They accepted the cheque.

1991 - Reverend Fred Nile attempted to ban Mardi Gras in a notice of motion to the NSW Legislative Council.

1993 - The Governor General, Bill Hayden launched the Australian Centre for Gay and Lesbian Research at University of Sydney.

1993 - War hero and saviour of many soldiers on the Burma-Thailand Railway, Sir Edward 'Weary' Dunlop, died in Melbourne, age 85.

2001 - Finally, proof  that Melbourne is the thinking centre of the universe - or just full of weird notions the rest of the world disproved centuries ago - the wheel was patented.
Now we're just waiting for the Govt to realise transport involves wheels on trains, as well as on cars...

2002 - Australian Federation of AIDS Organisations (AFAO) suggested that drug resistance, an increase in unprotected sex by gay men and a larger than ever viral pool is fuelling a second wave of the AIDS epidemic in Australia.
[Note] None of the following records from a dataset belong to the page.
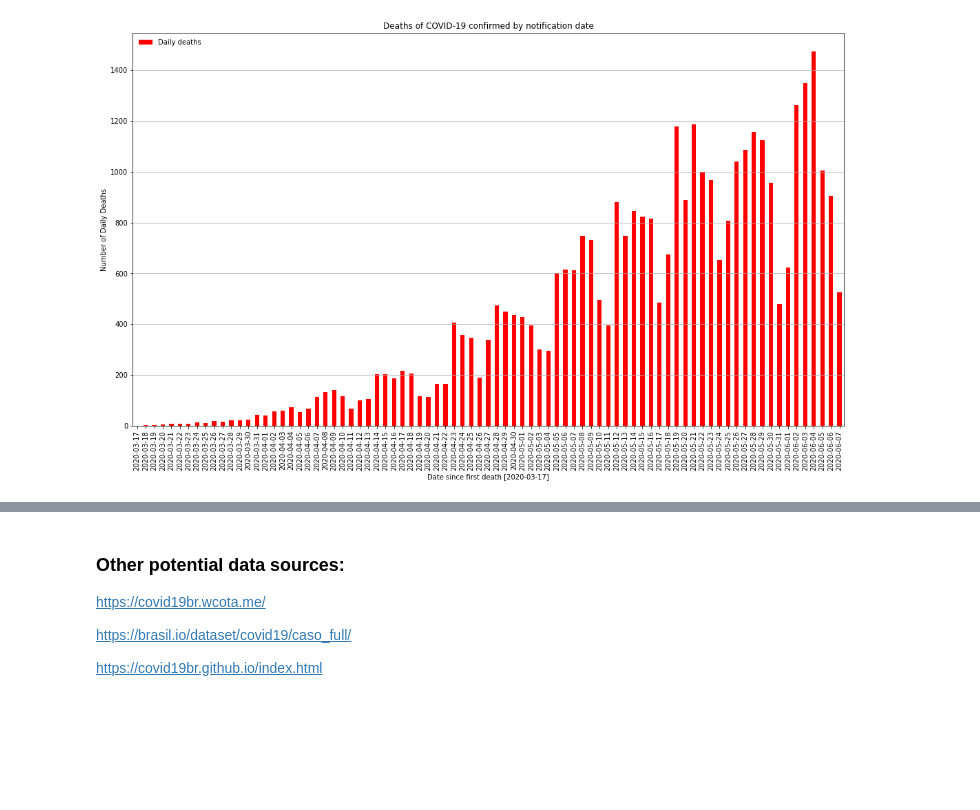
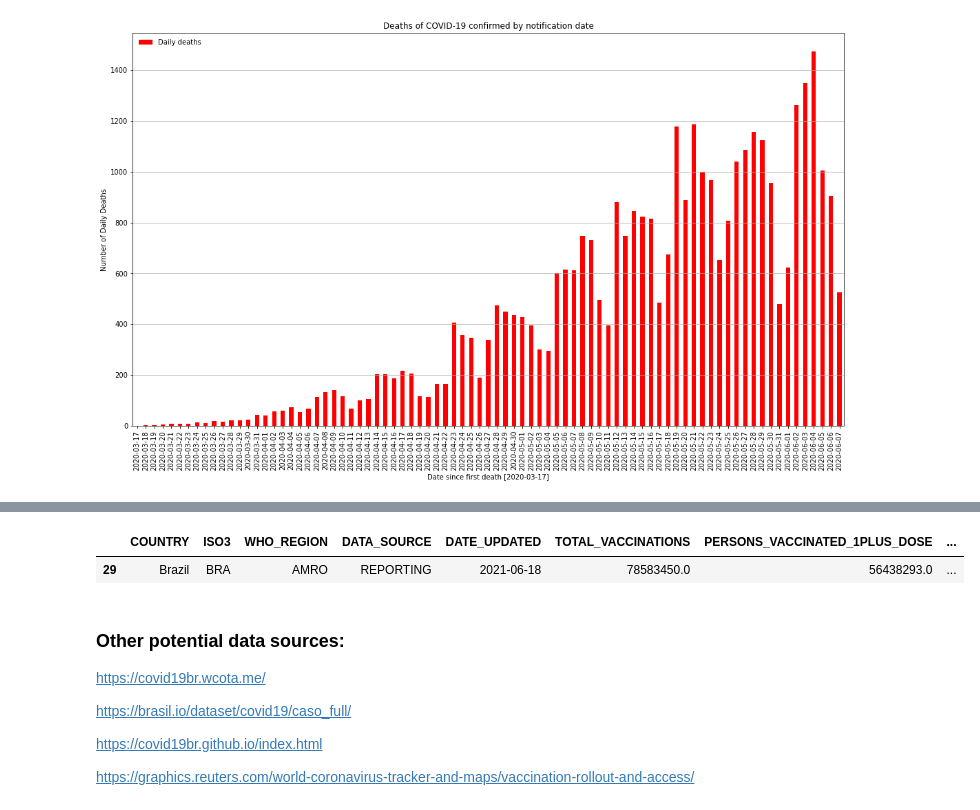
Before and after one commit to marcosmlr/docs_lstm_covid, a Jupyter notebook: DatasetsCOVID.ipynb, the cells around one changed output, grey strips where cells are left out. Cells and saved outputs as stored; diff of their text form; code cells hidden in the pictures; blank space fills up the shorter version.

```diff
--- a/DatasetsCOVID.ipynb
+++ b/DatasetsCOVID.ipynb
@@ -621,3 +738,10 @@ fig.set_size_inches(18.5, 10.5)
+# %%
+df_vaccine_who = pd.read_csv('https://covid19.who.int/who-data/vaccination-data.csv')
+# %%
+df_vaccine_who[df_vaccine_who.COUNTRY == 'Brazil']
+# %% [output]
+|  | COUNTRY | ISO3 | WHO_REGION | DATA_SOURCE | DATE_UPDATED | TOTAL_VACCINATIONS | PERSONS_VACCINATED_1PLUS_DOSE | ... |
+| 29 | Brazil | BRA | AMRO | REPORTING | 2021-06-18 | 78583450.0 | 56438293.0 | ... |
 # %% [markdown]
 ### Other potential data sources:
 https://covid19br.wcota.me/
@@ -625,3 +749,5 @@ https://covid19br.wcota.me/
 https://brasil.io/dataset/covid19/caso_full/
 
 https://covid19br.github.io/index.html
+
+https://graphics.reuters.com/world-coronavirus-tracker-and-maps/vaccination-rollout-and-access/
```
Also changed, not shown: parts of 10 cells of this notebook.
AFAO was so concerned about what it described as Australia’s “faltering response” to the epidemic that it called for the urgent fast tracking of a new HIV/AIDS strategy.

2005 - Australia and New Zealand agreed on tough new measures to pressure Zimbabwe's President Robert Mugabe to respect human rights, including a sports ban and action against him in the International Criminal Court.

2007 - And we all sang "...she's leavin', she's leavin'..." as the Pasha Bulker was once more afloat and ready to scurry away from Nobby's Beach where she'd been stranded for 25 days.

2012 - Indonesian President Susilo Bambang Yudhoyono arrived in Australia as a political storm over people-smuggling raged.

2016 - A record number of 13 Aboriginal candidates ran for the federal election: Linda Burney (electorate: Barton, NSW), Ken Canning (Sydney, NSW), Pat Dodson, Jacqui Lambie (TAS), Sharlene Leroy-Dyer (Senate, NSW), Kerryanne Liddle (Senate, SA), Joanna Lindgren, Carol Martin, Malarndirri McCarthy (NT), Kado Muir, Tammy Solonec (Swan, WA), Shea Taylor (Senate, QLD), Ken Wyatt (Hasluck, WA).